Google’s Caffeine Finally Live

After months (has it already been a year?) of hand-wringing and speculation in the search industry, Google finally announced Caffeine is live. It’s an appropriate name for the update, since it seems like Google’s been injected with a jolt of the good stuff to produce faster, fresher results.

Here’s a nice, concise breakdown of what Caffeine is and how it impacts search results:

What it is: Google’s new web indexing system that provides fresher (newer) and more results than the previous system. Searchers should be able to find content much sooner after it is posted than previously.

Background Information: When you search for something in Google, you are not actually searching the “live” web, you are instead searching Google’s index of the web. Think of it as a library: Google’s search engine is the librarian that returns all of the relevant results it can find.

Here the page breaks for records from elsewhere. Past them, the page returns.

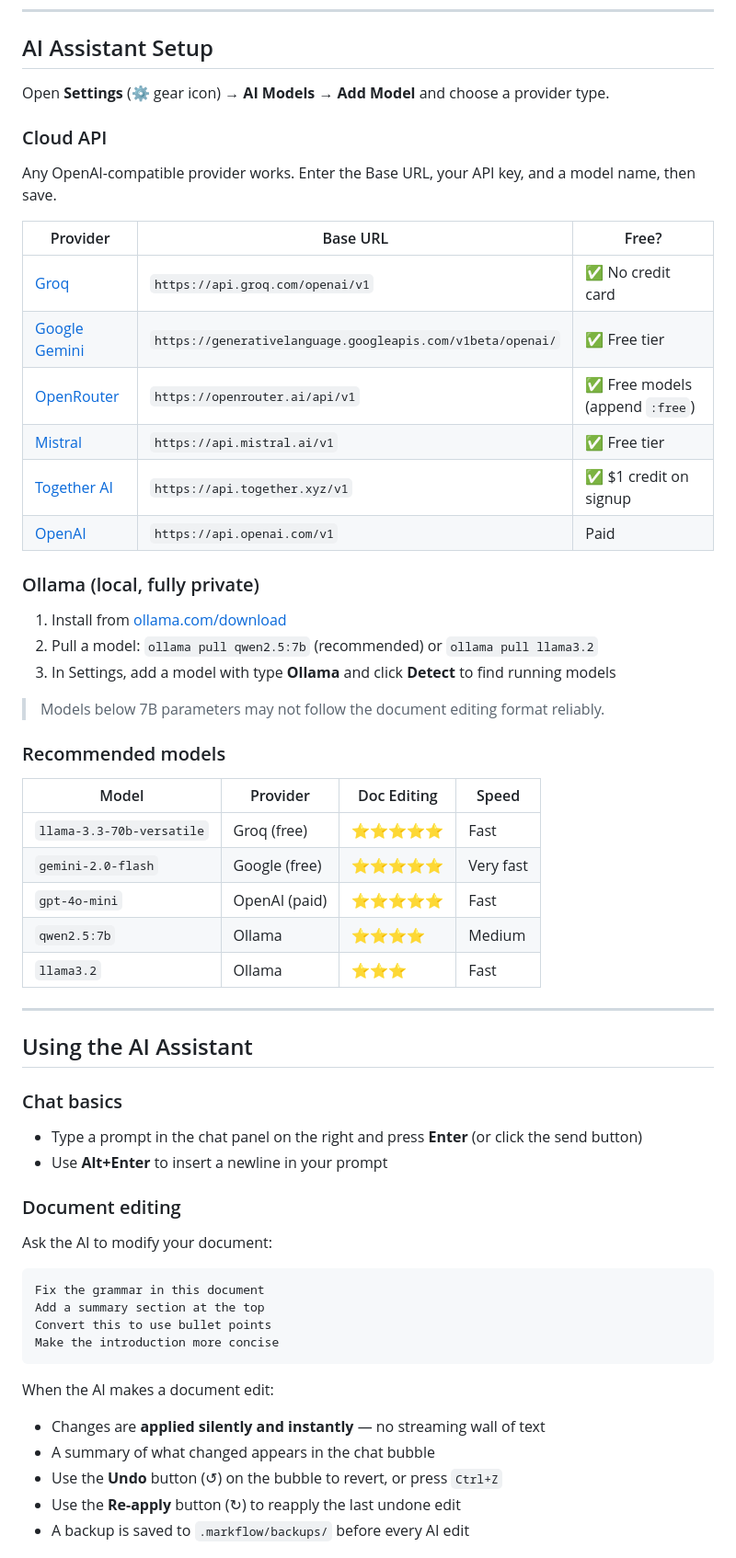
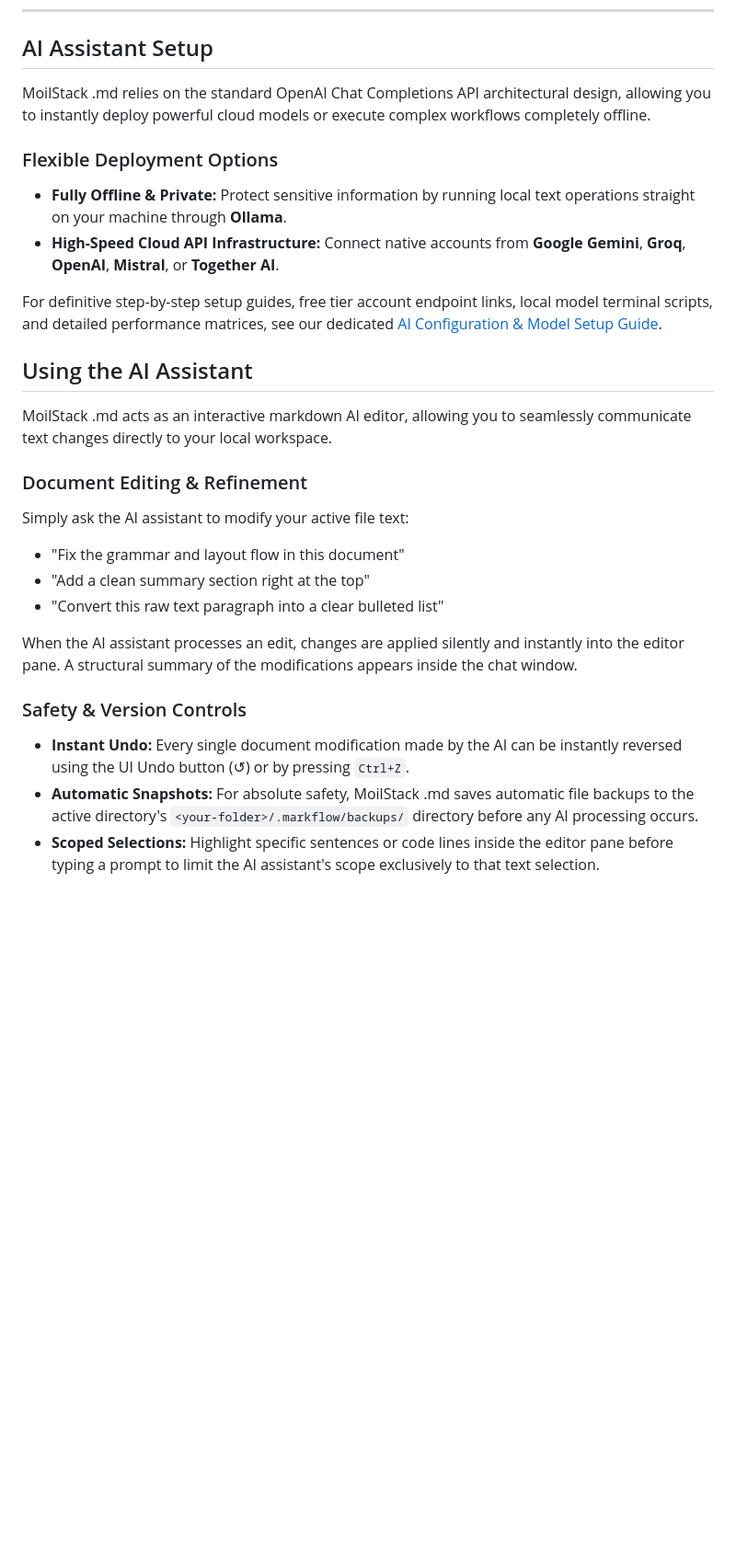
Before and after one commit to moilstack/moilstack-md, a Markdown page: README.md, the part around one of its changes. Shown at 92% size. Drawn GitHub-style; blank space fills up the shorter version.

Commit message:
Update README.md and add AI setup guide for local and cloud configurations

````diff
--- a/README.md
+++ b/README.md
@@ -73,63 +72,29 @@ Output goes to the `dist/` folder. Targets: NSIS/ZIP (Windows), DMG/ZIP (macOS),
 
 ## AI Assistant Setup
 
-Open **Settings** (⚙ gear icon) → **AI Models** → **Add Model** and choose a provider type.
+MoilStack .md relies on the standard OpenAI Chat Completions API architectural design, allowing you to instantly deploy powerful cloud models or execute complex workflows completely offline.
 
-### Cloud API
+### Flexible Deployment Options
+* **Fully Offline & Private:** Protect sensitive information by running local text operations straight on your machine through **Ollama**.
+* **High-Speed Cloud API Infrastructure:** Connect native accounts from **Google Gemini**, **Groq**, **OpenAI**, **Mistral**, or **Together AI**.
 
-Any OpenAI-compatible provider works. Enter the Base URL, your API key, and a model name, then save.
+For definitive step-by-step setup guides, free tier account endpoint links, local model terminal scripts, and detailed performance matrices, see our dedicated [AI Configuration & Model Setup Guide](AI_SETUP.md).
 
-| Provider | Base URL | Free? |
-|---|---|---|
-| [Groq](https://console.groq.com) | `https://api.groq.com/openai/v1` | ✅ No credit card |
-| [Google Gemini](https://aistudio.google.com/app/apikey) | `https://generativelanguage.googleapis.com/v1beta/openai/` | ✅ Free tier |
-| [OpenRouter](https://openrouter.ai/keys) | `https://openrouter.ai/api/v1` | ✅ Free models (append `:free`) |
-| [Mistral](https://console.mistral.ai) | `https://api.mistral.ai/v1` | ✅ Free tier |
-| [Together AI](https://api.together.ai) | `https://api.together.xyz/v1` | ✅ $1 credit on signup |
-| [OpenAI](https://platform.openai.com/api-keys) | `https://api.openai.com/v1` | Paid |
-
-### Ollama (local, fully private)
-
-1. Install from [ollama.com/download](https://ollama.com/download)
-2. Pull a model: `ollama pull qwen2.5:7b` (recommended) or `ollama pull llama3.2`
-3. In Settings, add a model with type **Ollama** and click **Detect** to find running models
-
-> Models below 7B parameters may not follow the document editing format reliably.
-
-### Recommended models
-
-| Model | Provider | Doc Editing | Speed |
-|---|---|---|---|
-| `llama-3.3-70b-versatile` | Groq (free) | ⭐⭐⭐⭐⭐ | Fast |
-| `gemini-2.0-flash` | Google (free) | ⭐⭐⭐⭐⭐ | Very fast |
-| `gpt-4o-mini` | OpenAI (paid) | ⭐⭐⭐⭐⭐ | Fast |
-| `qwen2.5:7b` | Ollama | ⭐⭐⭐⭐ | Medium |
-| `llama3.2` | Ollama | ⭐⭐⭐ | Fast |
-
----
 
 ## Using the AI Assistant
 
-### Chat basics
+MoilStack .md acts as an interactive markdown AI editor, allowing you to seamlessly communicate text changes directly to your local workspace.
 
-- Type a prompt in the chat panel on the right and press **Enter** (or click the send button)
-- Use **Alt+Enter** to insert a newline in your prompt
+### Document Editing & Refinement
+Simply ask the AI assistant to modify your active file text:
+* "Fix the grammar and layout flow in this document"
+* "Add a clean summary section right at the top"
+* "Convert this raw text paragraph into a clear bulleted list"
 
-### Document editing
+When the AI assistant processes an edit, changes are applied silently and instantly into the editor pane. A structural summary of the modifications appears inside the chat window.
 
-Ask the AI to modify your document:
+### Safety & Version Controls
+* **Instant Undo:** Every single document modification made by the AI can be instantly reversed using the UI Undo button (↺) or by pressing `Ctrl+Z`.
+* **Automatic Snapshots:** For absolute safety, MoilStack .md saves automatic file backups to the active directory's `<your-folder>/.markflow/backups/` directory before any AI processing occurs.
+* **Scoped Selections:** Highlight specific sentences or code lines inside the editor pane before typing a prompt to limit the AI assistant's scope exclusively to that text selection.
 
-```
-Fix the grammar in this document
-Add a summary section at the top
-Convert this to use bullet points
-Make the introduction more concise
-```
-
-When the AI makes a document edit:
-- Changes are **applied silently and instantly** — no streaming wall of text
-- A summary of what changed appears in the chat bubble
-- Use the **Undo** button (↺) on the bubble to revert, or press `Ctrl+Z`
-- Use the **Re-apply** button (↻) to reapply the last undone edit
-- A backup is saved to `.markflow/backups/` before every AI edit
-
````
Also changed, not shown: other parts of README.md (+2 -83 lines), AI_SETUP.md (added, +61 -0 lines).
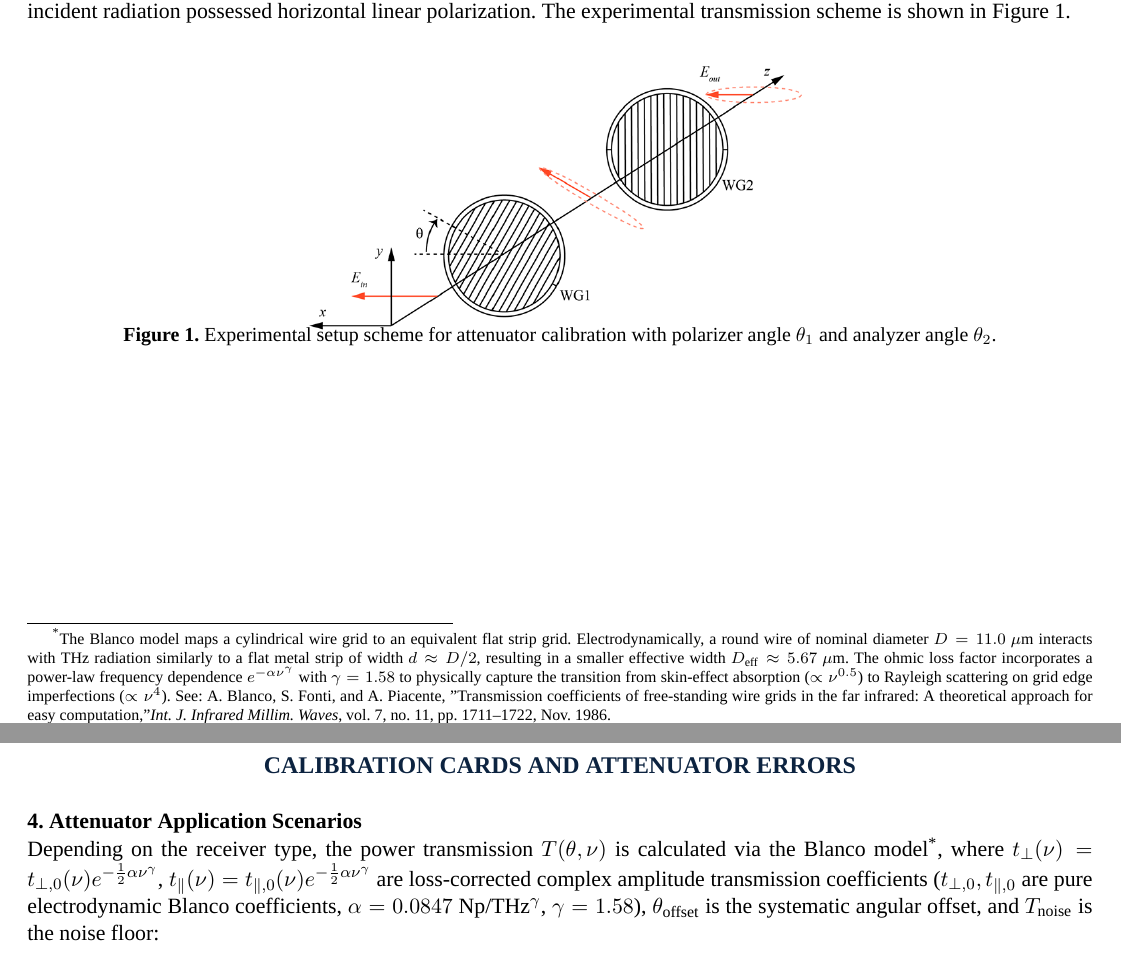
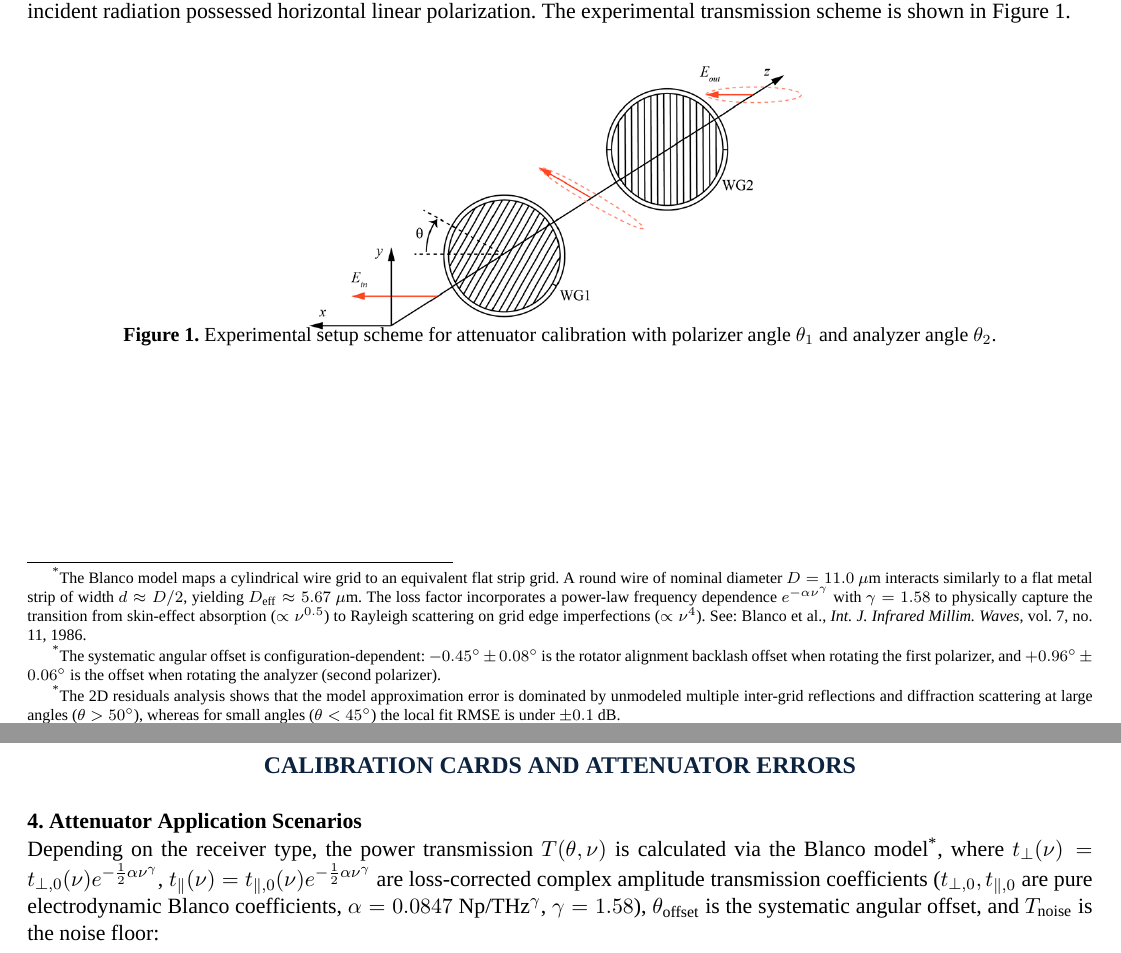
Before and after one commit to brattri3/THz-Spectroscopy-Python-Manual2, a LaTeX document (text/passport.tex): two parts of pages 1 and 2 of 2, joined at a grey line, cut so that both start at the same text. Compiled offline with XeLaTeX; a missing font is replaced by an installed copy or a similar font.

Commit message:
Finalize passport.tex with precise footnotes on D_eff, config-dependent offsets, and physical sources of RMSE

```diff
--- a/text/passport.tex
+++ b/text/passport.tex
@@ -94,2 +94 @@
 			Effective grid period $P_{\text{eff}}$ & $15.50 \pm 0.05$~$\mu$m \\
-			Effective strip width $D_{\text{eff}}$\footnotemark & $5.67 \pm 0.08$~$\mu$m (drift-filtered ensemble mean) \\
@@ -96 +96,3 @@
 			Ohmic loss factor $loss\_factor$ & $0.368 \pm 0.045$ dB/THz$^{1.58}$ (power-law exponent $\gamma = 1.58$) \\
+			Systematic angular offset $\theta_{\text{offset}}$\footnotemark[2] & $-0.45^\circ \pm 0.08^\circ$ / $+0.96^\circ \pm 0.06^\circ$ (configuration dependent) \\
+			Model approximation error (RMSE)\footnotemark[3] & $\pm 1.39$ dB (dynamic range up to $-45$ dB) \\
@@ -99,7 +99,9 @@
 			\bottomrule
 		\end{tabularx}
 	\end{table}
-	\footnotetext{\scriptsize The Blanco model maps a cylindrical wire grid to an equivalent flat strip grid. Electrodynamically, a round wire of nominal diameter $D = 11.0$~$\mu$m interacts with THz radiation similarly to a flat metal strip of width $d \approx D/2$, resulting in a smaller effective width $D_{\text{eff}} \approx 5.67$~$\mu$m. The ohmic loss factor incorporates a power-law frequency dependence $e^{-\alpha \nu^\gamma}$ with $\gamma=1.58$ to physically capture the transition from skin-effect absorption ($\propto \nu^{0.5}$) to Rayleigh scattering on grid edge imperfections ($\propto \nu^4$). See: A. Blanco, S. Fonti, and A. Piacente, "Transmission coefficients of free-standing wire grids in the far infrared: A theoretical approach for easy computation," \textit{Int. J. Infrared Millim. Waves}, vol. 7, no. 11, pp. 1711–1722, Nov. 1986.}
+	\footnotetext[1]{\scriptsize The Blanco model maps a cylindrical wire grid to an equivalent flat strip grid. A round wire of nominal diameter $D = 11.0$~$\mu$m interacts similarly to a flat metal strip of width $d \approx D/2$, yielding $D_{\text{eff}} \approx 5.67$~$\mu$m. The loss factor incorporates a power-law frequency dependence $e^{-\alpha \nu^\gamma}$ with $\gamma=1.58$ to physically capture the transition from skin-effect absorption ($\propto \nu^{0.5}$) to Rayleigh scattering on grid edge imperfections ($\propto \nu^4$). See: Blanco et al., \textit{Int. J. Infrared Millim. Waves}, vol. 7, no. 11, 1986.}
+	\footnotetext[2]{\scriptsize The systematic angular offset is configuration-dependent: $-0.45^\circ \pm 0.08^\circ$ is the rotator alignment backlash offset when rotating the first polarizer, and $+0.96^\circ \pm 0.06^\circ$ is the offset when rotating the analyzer (second polarizer).}
+	\footnotetext[3]{\scriptsize The 2D residuals analysis shows that the model approximation error is dominated by unmodeled multiple inter-grid reflections and diffraction scattering at large angles ($\theta > 50^\circ$), whereas for small angles ($\theta < 45^\circ$) the local fit RMSE is under $\pm 0.1$ dB.}
 
 	\vspace{-0.5em}
 
```
Also changed, not shown: text/passport.tex (5 more changed lines).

Why did Google create Caffeine: Web content is growing exponentially in size and in variety (use of images, videos, real time, etc). Publishers of web content expect the content to be quickly accessible, and searchers expect the same. In short, Caffeine was built to keep up with the evolution of the web and the rising expectations of those who use it.

Differences between the old index and Caffeine: The old index had several layers, some of which were refreshed more rapidly than others. To refresh any given layer of the old index, Google engineers would have to analyze the entire web (making a large delay in information release).

Caffeine is not set up in layers, but in spheres. This way the web can be analyzed in small portions, and updated continuously and globally. As Google finds new pages or new information on existing pages it adds it straight to the index, allowing for instantaneous indexing and searchability.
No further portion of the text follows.